When you start looking into a healthy diet for your dog you may start to feel overwhelmed. Some of the information you might find may contradict each other making it even harder to decide the best diet.
Below are some reasons why too much protein is dangerous and why:
Proteins are the building blocks of the body and an absolute necessity for daily function. However, when a dog consumes too much protein in a meal it cannot all be utilized at one time, nor can it be stored for later. The body will then excrete the excess protein through the kidneys and out of the body via urine. Thus the quality of the protein actually becomes more important that than actual amount as a high quality protein is more bioavailable and can be better absorbed by the body.
Protein is a calorie dense nutrient and many of the high protein diets are extremely high in calories and can quickly lead to weight gain. With over 50% of dogs in the U.S. considered overweight or obese, dog owners need to be aware of where those extra calories are hiding. If a dog has kidney or liver issues consuming too much protein can increase the workload on these organs and upset the balance of nutrients leading to exacerbation of disease.
Puppies, meanwhile, require more protein than adult dogs because their bodies are busy growing. Among breeds of puppies there are different requirements for nutrients as well. For instance large breed puppies like Labrador retrievers need a much different diet than a Yorkie for optimal growth. Feeding large breed puppies something that is too high in protein may make them put on weight too quickly causing abnormal joint development and making them more prone to issues like arthritis in the future.

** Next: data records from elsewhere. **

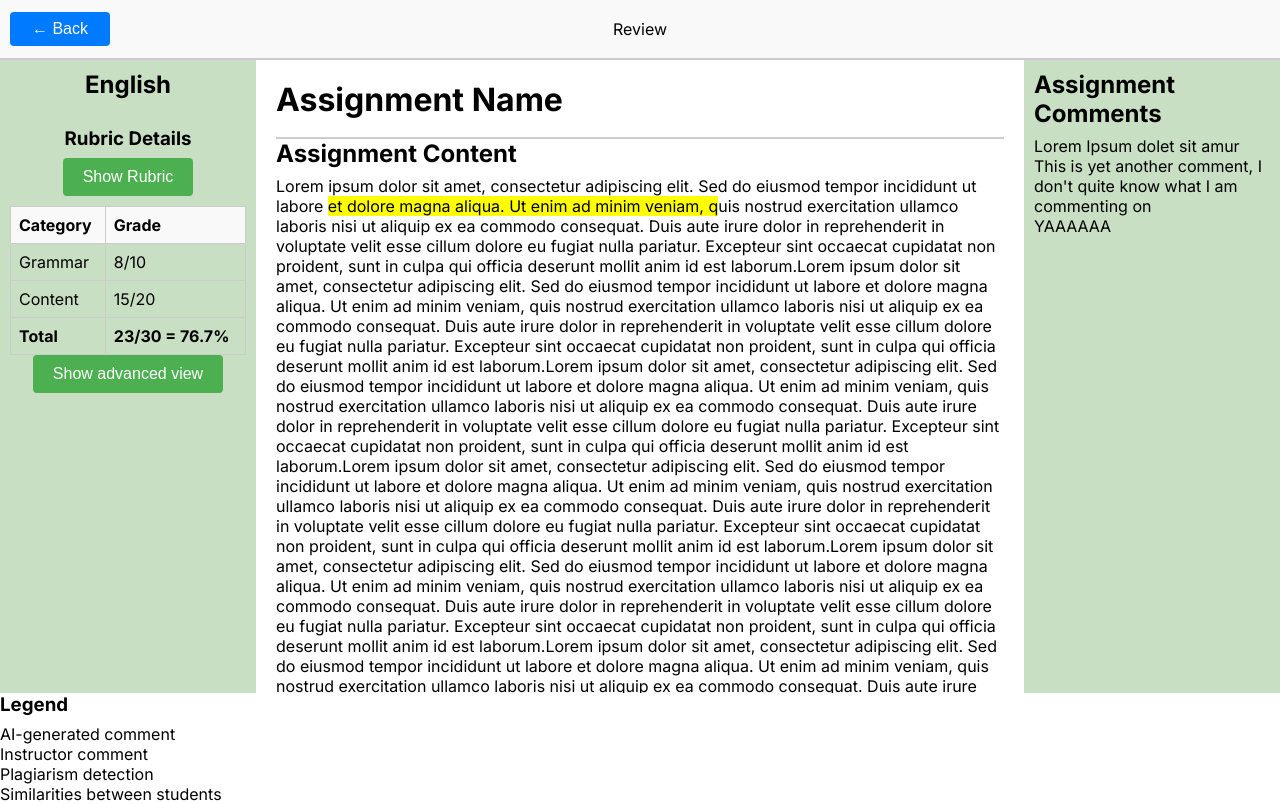
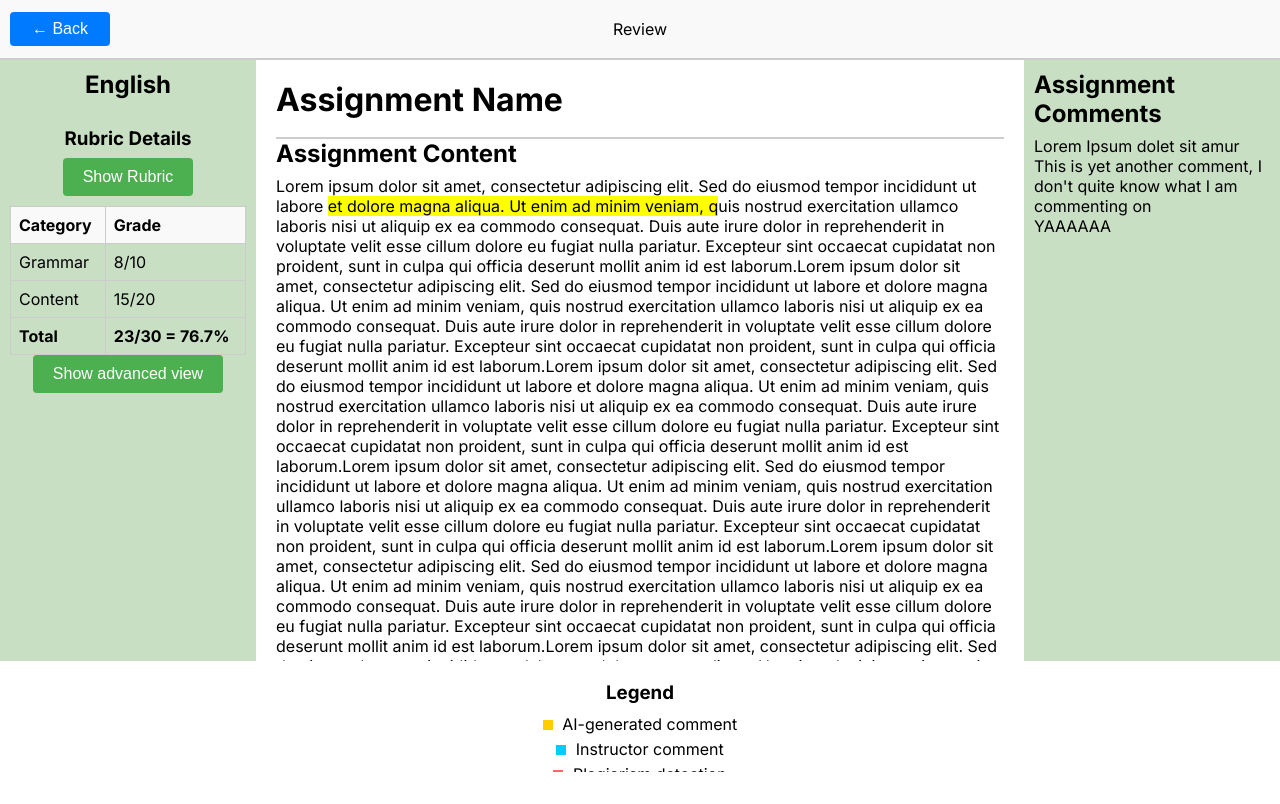
Before and after one commit to Flying-Kimbo/c302p3, a Next.js app: page /student/assignments/review in a window 1280 px wide. Built offline with nearby package versions, Linux system fonts and the light colour scheme.

Commit message:
fixed legend

```diff
--- a/src/app/globals.css
+++ b/src/app/globals.css
@@ -163,7 +163,7 @@ label {
 
 .card {
   border: 1px solid var(--card-border-color);
-  border-radius: 5px;
+  border-radius: 2px;
   padding: 10px;
   background-color: var(--card-color);
 }
--- a/src/app/page.module.css
+++ b/src/app/page.module.css
@@ -6,8 +6,10 @@
 }
 
 .login-form {
-  width: 300px;
-  padding: 20px;
+  min-width: calc(100vw / 3);
+  max-width: calc(100vw / 3);
+  padding: 15px;
+  margin-bottom: 33vh;
 }
 
 .form-group {
--- a/src/app/student/assignments/review/footer.css
+++ b/src/app/student/assignments/review/footer.css
@@ -1,7 +1,6 @@
 /* Footer.css */
 
 .footer {
-  background-color: #f0f0f0;
   padding: 20px;
   text-align: center;
 }
--- a/src/app/student/assignments/review/footer.jsx
+++ b/src/app/student/assignments/review/footer.jsx
@@ -3,21 +3,21 @@ import styles from './footer.css';
 
 const Footer = () => {
   return (
-    <footer className={styles.footer}>
-      <div className={styles.legend}>
+    <footer className={'footer'}>
+      <div className={'legend'}>
         <h3>Legend</h3>
         <ul>
           <li>
-            <span className={`${styles.legendSquare} ${styles.aiComment}`}></span> AI-generated comment
+            <span className={'aiComment'}></span> AI-generated comment
           </li>
           <li>
-            <span className={`${styles.legendSquare} ${styles.instructorComment}`}></span> Instructor comment
+            <span className={`instructorComment`}></span> Instructor comment
           </li>
           <li>
-            <span className={`${styles.legendSquare} ${styles.plagiarismHighlight}`}></span> Plagiarism detection
+            <span className={'plagiarismHighlight'}></span> Plagiarism detection
           </li>
           <li>
-            <span className={`${styles.legendSquare} ${styles.similarityHighlight}`}></span> Similarities between students
+            <span className={'similarityHighlight'}></span> Similarities between students
           </li>
         </ul>
       </div>
--- a/src/app/student/assignments/review/page.module.css
+++ b/src/app/student/assignments/review/page.module.css
@@ -1,8 +1,8 @@
 .main-layout {
   display: grid;
   grid-template-rows: 1fr 111px;
-  height: 93vh;
-  max-height: 95vh;
+  height: 89vh;
+  max-height: 90vh;
   overflow: auto;
 }
 
--- a/src/app/student/assignments/review/page.tsx
+++ b/src/app/student/assignments/review/page.tsx
@@ -86,6 +86,18 @@ const StudentReviewPage = () => {
           start: 200
           end: 250
         content: "Great job on including relevant content here!"
+      - position:
+          start: 300
+          end: 450
+        content: "All of this is wrong. You should feel bad"
+      - position:
+          start: 700
+          end: 1000
+        content: "Really? Are you even trying?"
+      - position:
+          start: 10
+          end: 20
+        content: "???"
 
     general:
       - comment: Lorem Ipsum dolet sit amur
```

A working dog and one that doesn’t do much on a daily basis should have totally different diets. The healthiest diets are ones that have been developed with scientific research and veterinary nutritionists. That way they don’t have too much or too little of anything that may be harmful to your dog over time.
What do you feed your dog and why?